Preventing and managing dermatophytosis in the equine hospital
It is very important to fully understand the aetiology and pathogenesis of dermatophytosis to effectively prevent its spread within the equine hospital, writes Sarah Meub, Crowe’s Veterinary Clinic, Carrick-on-Shannon, and final-year veterinary nursing student at Dundalk Institute of Technology
Dermatophytosis or ‘ringworm’ is a common fungal infection of the superficial layers of the skin and hair (Holtgrew-Bohling, 2016). Although it doesn’t pose major health risks to horses, unlike many other infectious diseases seen in practice, ringworm is highly contagious and can be zoonotic. Veterinary nurses (VNs) play important roles in the management of infectious diseases, such as performing diagnostic tests, advising clients, and ensuring excellent hygiene protocols are designed and implemented in the practice (Payne, 2009).
Suspected cases of ringworm should be placed in isolation immediately and barrier nursed until a definitive diagnosis is reached. Ringworm can often present subclinical and concurrent to other pathological issues. This increases the risk of transmission, as the horse may be presented for simple diagnostic procedures, such as limb radiographs, which do not warrant close inspection or isolation, allowing the horse to shed fungal spores throughout the practice. As equine practices tend to be very busy, subtle skin lesions may be overlooked if strict examination and hygiene protocols are not followed.
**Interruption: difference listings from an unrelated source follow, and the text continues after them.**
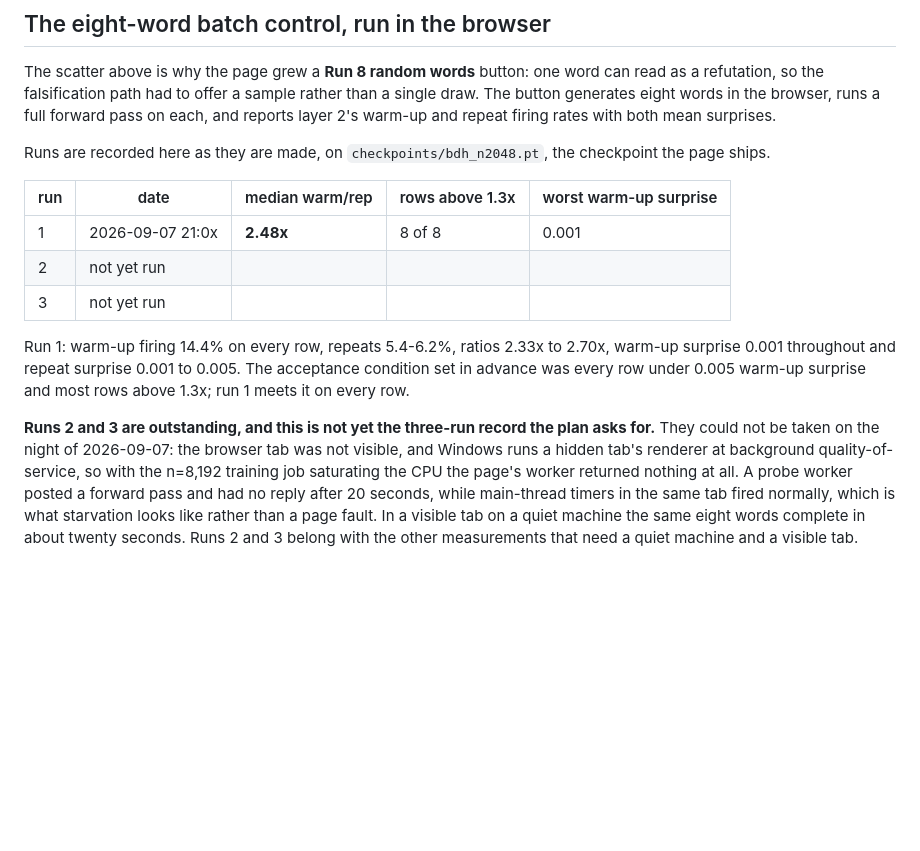
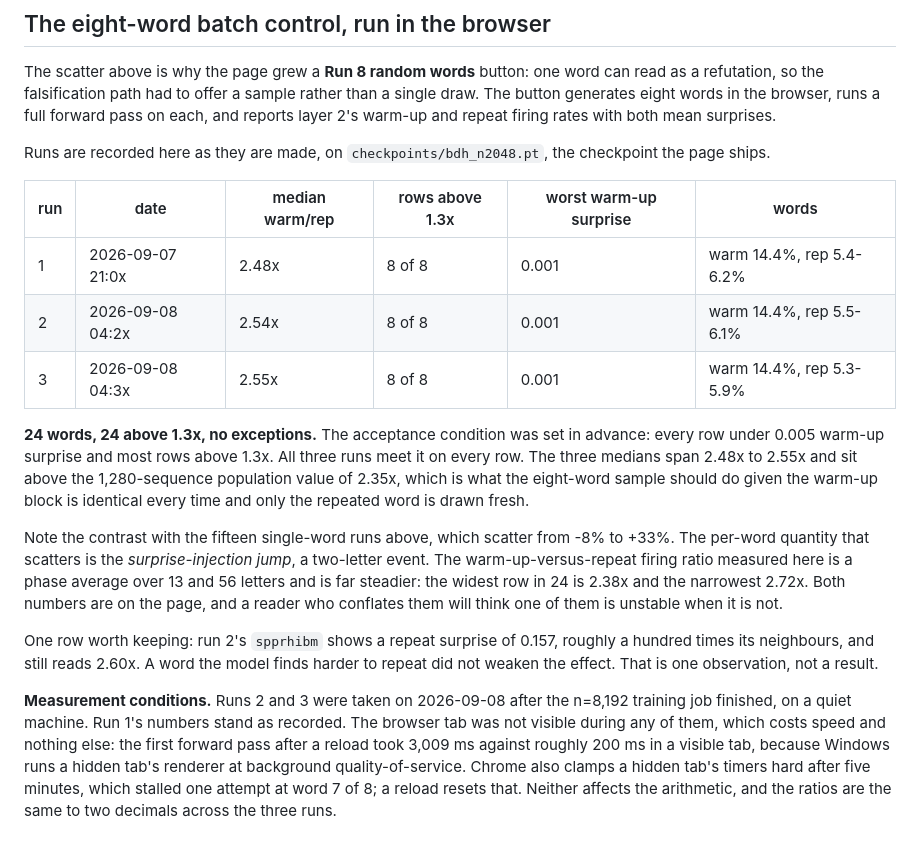
Before and after one commit to nilaymastaadmi/quiet-neurons, a Markdown page: experiments/results/word_scatter.README.md, the part around the change. Rendered like a GitHub page; blank space fills up the shorter version.

```diff
--- a/experiments/results/word_scatter.README.md
+++ b/experiments/results/word_scatter.README.md
@@ -56,22 +56,32 @@ warm-up and repeat firing rates with both mean surprises.
 Runs are recorded here as they are made, on `checkpoints/bdh_n2048.pt`, the checkpoint the page
 ships.
 
-| run | date | median warm/rep | rows above 1.3x | worst warm-up surprise |
-|---|---|---|---|---|
-| 1 | 2026-09-07 21:0x | **2.48x** | 8 of 8 | 0.001 |
-| 2 | not yet run | | | |
-| 3 | not yet run | | | |
+| run | date | median warm/rep | rows above 1.3x | worst warm-up surprise | words |
+|---|---|---|---|---|---|
+| 1 | 2026-09-07 21:0x | 2.48x | 8 of 8 | 0.001 | warm 14.4%, rep 5.4-6.2% |
+| 2 | 2026-09-08 04:2x | 2.54x | 8 of 8 | 0.001 | warm 14.4%, rep 5.5-6.1% |
+| 3 | 2026-09-08 04:3x | 2.55x | 8 of 8 | 0.001 | warm 14.4%, rep 5.3-5.9% |
 
-Run 1: warm-up firing 14.4% on every row, repeats 5.4-6.2%, ratios 2.33x to 2.70x, warm-up
-surprise 0.001 throughout and repeat surprise 0.001 to 0.005. The acceptance condition set in
-advance was every row under 0.005 warm-up surprise and most rows above 1.3x; run 1 meets it on
-every row.
+**24 words, 24 above 1.3x, no exceptions.** The acceptance condition was set in advance: every row
+under 0.005 warm-up surprise and most rows above 1.3x. All three runs meet it on every row. The
+three medians span 2.48x to 2.55x and sit above the 1,280-sequence population value of 2.35x, which
+is what the eight-word sample should do given the warm-up block is identical every time and only
+the repeated word is drawn fresh.
 
-**Runs 2 and 3 are outstanding, and this is not yet the three-run record the plan asks for.** They
-could not be taken on the night of 2026-09-07: the browser tab was not visible, and Windows runs a
-hidden tab's renderer at background quality-of-service, so with the n=8,192 training job saturating
-the CPU the page's worker returned nothing at all. A probe worker posted a forward pass and had no
-reply after 20 seconds, while main-thread timers in the same tab fired normally, which is what
-starvation looks like rather than a page fault. In a visible tab on a quiet machine the same eight
-words complete in about twenty seconds. Runs 2 and 3 belong with the other measurements that need a
-quiet machine and a visible tab.
+Note the contrast with the fifteen single-word runs above, which scatter from -8% to +33%. The
+per-word quantity that scatters is the *surprise-injection jump*, a two-letter event. The
+warm-up-versus-repeat firing ratio measured here is a phase average over 13 and 56 letters and is
+far steadier: the widest row in 24 is 2.38x and the narrowest 2.72x. Both numbers are on the page,
+and a reader who conflates them will think one of them is unstable when it is not.
+
+One row worth keeping: run 2's `spprhibm` shows a repeat surprise of 0.157, roughly a hundred times
+its neighbours, and still reads 2.60x. A word the model finds harder to repeat did not weaken the
+effect. That is one observation, not a result.
+
+**Measurement conditions.** Runs 2 and 3 were taken on 2026-09-08 after the n=8,192 training job
+finished, on a quiet machine. Run 1's numbers stand as recorded. The browser tab was not visible
+during any of them, which costs speed and nothing else: the first forward pass after a reload took
+3,009 ms against roughly 200 ms in a visible tab, because Windows runs a hidden tab's renderer at
+background quality-of-service. Chrome also clamps a hidden tab's timers hard after five minutes,
+which stalled one attempt at word 7 of 8; a reload resets that. Neither affects the arithmetic, and
+the ratios are the same to two decimals across the three runs.
```
Also changed, not shown: experiments/results/contrast.md (+18 -0 lines), experiments/results/latency.md (+22 -0 lines).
Once a horse is infected, the incubation period typically ranges from seven to 14 days, but can take up to four weeks for any clinical signs to appear (Dillon, 2014). Dermatophyte fungi are highly contagious, but the disease tends to be self-limiting (Sullivan, 2015), and cases usually resolve in one to three months (Coumbe, 2001). By this time, the fungal spores can spread far and wide in the environment, therefore, treatment is advised.
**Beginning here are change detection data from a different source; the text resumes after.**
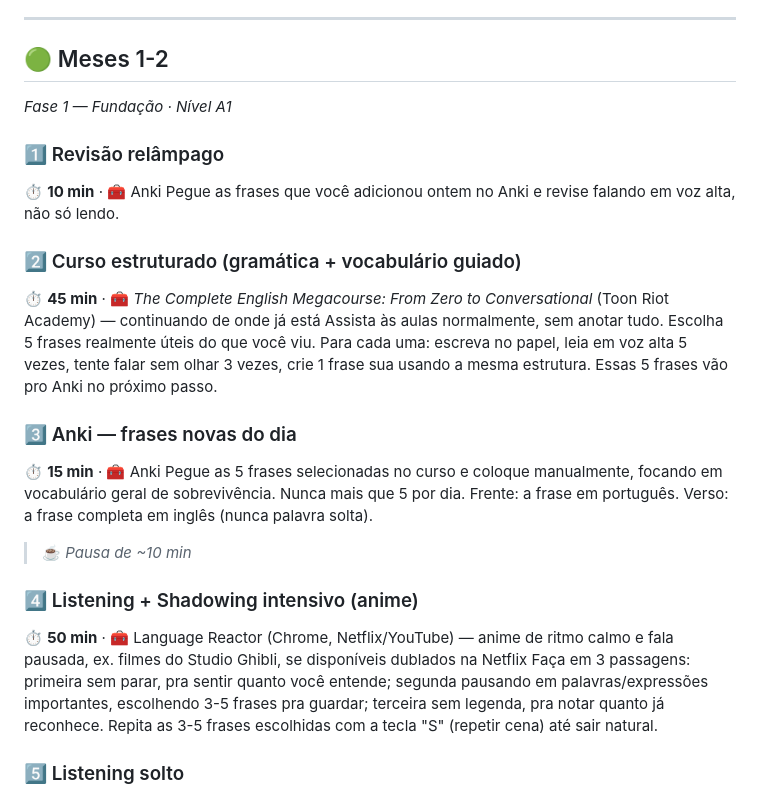
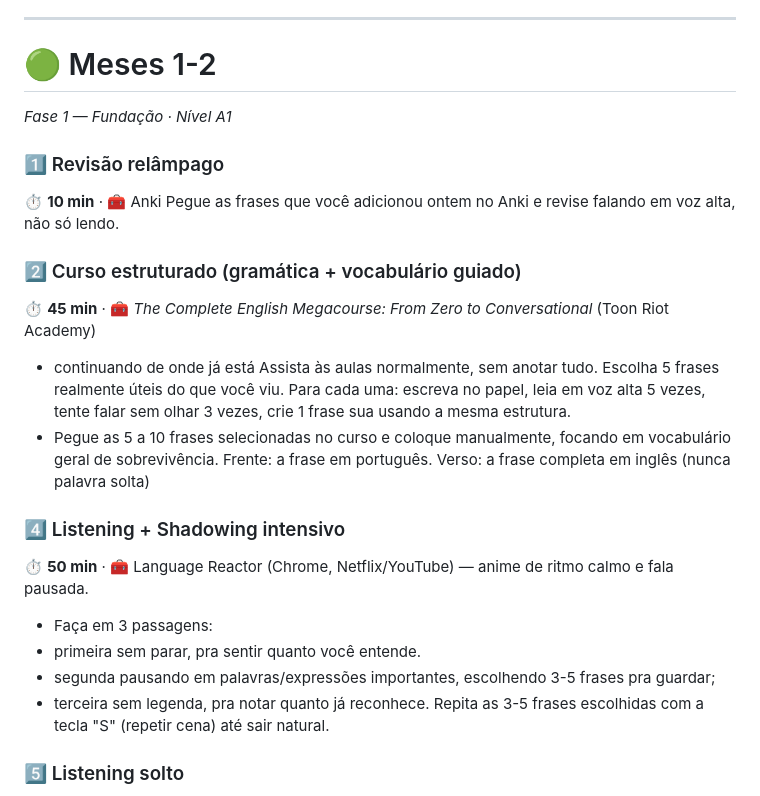
Before and after one commit to lpraxedess/MyStudyinEnglish, a Markdown page: English.md, the part around the change. Rendered like a GitHub page.

```diff
--- a/English.md
+++ b/English.md
@@ -20,7 +20,7 @@
 
 ---
 
-## 🟢 Meses 1-2
+# 🟢 Meses 1-2
 *Fase 1 — Fundação · Nível A1*
 
 ### 1️⃣ Revisão relâmpago
@@ -28,18 +28,17 @@
 Pegue as frases que você adicionou ontem no Anki e revise falando em voz alta, não só lendo.
 
 ### 2️⃣ Curso estruturado (gramática + vocabulário guiado)
-⏱ **45 min** · 🧰 *The Complete English Megacourse: From Zero to Conversational* (Toon Riot Academy) — continuando de onde já está
-Assista às aulas normalmente, sem anotar tudo. Escolha 5 frases realmente úteis do que você viu. Para cada uma: escreva no papel, leia em voz alta 5 vezes, tente falar sem olhar 3 vezes, crie 1 frase sua usando a mesma estrutura. Essas 5 frases vão pro Anki no próximo passo.
+⏱ **45 min** · 🧰 *The Complete English Megacourse: From Zero to Conversational* (Toon Riot Academy)
+- continuando de onde já está
+Assista às aulas normalmente, sem anotar tudo. Escolha 5 frases realmente úteis do que você viu. Para cada uma: escreva no papel, leia em voz alta 5 vezes, tente falar sem olhar 3 vezes, crie 1 frase sua usando a mesma estrutura.
+- Pegue as 5 a 10 frases selecionadas no curso e coloque manualmente, focando em vocabulário geral de sobrevivência. Frente: a frase em português. Verso: a frase completa em inglês (nunca palavra solta)
 
-### 3️⃣ Anki — frases novas do dia
-⏱ **15 min** · 🧰 Anki
-Pegue as 5 frases selecionadas no curso e coloque manualmente, focando em vocabulário geral de sobrevivência. Nunca mais que 5 por dia. Frente: a frase em português. Verso: a frase completa em inglês (nunca palavra solta).
-
-> ☕ *Pausa de ~10 min*
-
-### 4️⃣ Listening + Shadowing intensivo (anime)
-⏱ **50 min** · 🧰 Language Reactor (Chrome, Netflix/YouTube) — anime de ritmo calmo e fala pausada, ex. filmes do Studio Ghibli, se disponíveis dublados na Netflix
-Faça em 3 passagens: primeira sem parar, pra sentir quanto você entende; segunda pausando em palavras/expressões importantes, escolhendo 3-5 frases pra guardar; terceira sem legenda, pra notar quanto já reconhece. Repita as 3-5 frases escolhidas com a tecla "S" (repetir cena) até sair natural.
+### 4️⃣ Listening + Shadowing intensivo
+⏱ **50 min** · 🧰 Language Reactor (Chrome, Netflix/YouTube) — anime de ritmo calmo e fala pausada.
+- Faça em 3 passagens:
+ - primeira sem parar, pra sentir quanto você entende.
+ - segunda pausando em palavras/expressões importantes, escolhendo 3-5 frases pra guardar;
+ - terceira sem legenda, pra notar quanto já reconhece. Repita as 3-5 frases escolhidas com a tecla "S" (repetir cena) até sair natural.
 
 ### 5️⃣ Listening solto
 ⏱ **15 min** · 🧰 canais gerais — Espresso English, EngVid, Rachel's English
```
Dermatophytes are spread by direct contact or via fomites such as tack, grooming equipment, clothing, etc. This makes accidental cross-contamination of patients extremely easy if veterinary staff don’t remain vigilant. A case of undetected ringworm can spread infective spores throughout the practice, potentially infecting other patients, and people. Although equine dermatophytes affect humans less commonly than dermatophytes associated with dogs, cats, and livestock, there remains a significant zoonotic potential.
The main concern is that the fungus can persist in the environment for up to 12 months causing infection long after the initial case (Holtgrew-Bohling, 2016). This means that meticulous cleaning and disinfecting of all areas in contact with the horse are vital to prevent further spread.
Economic implications of ringworm outbreaks in equine practice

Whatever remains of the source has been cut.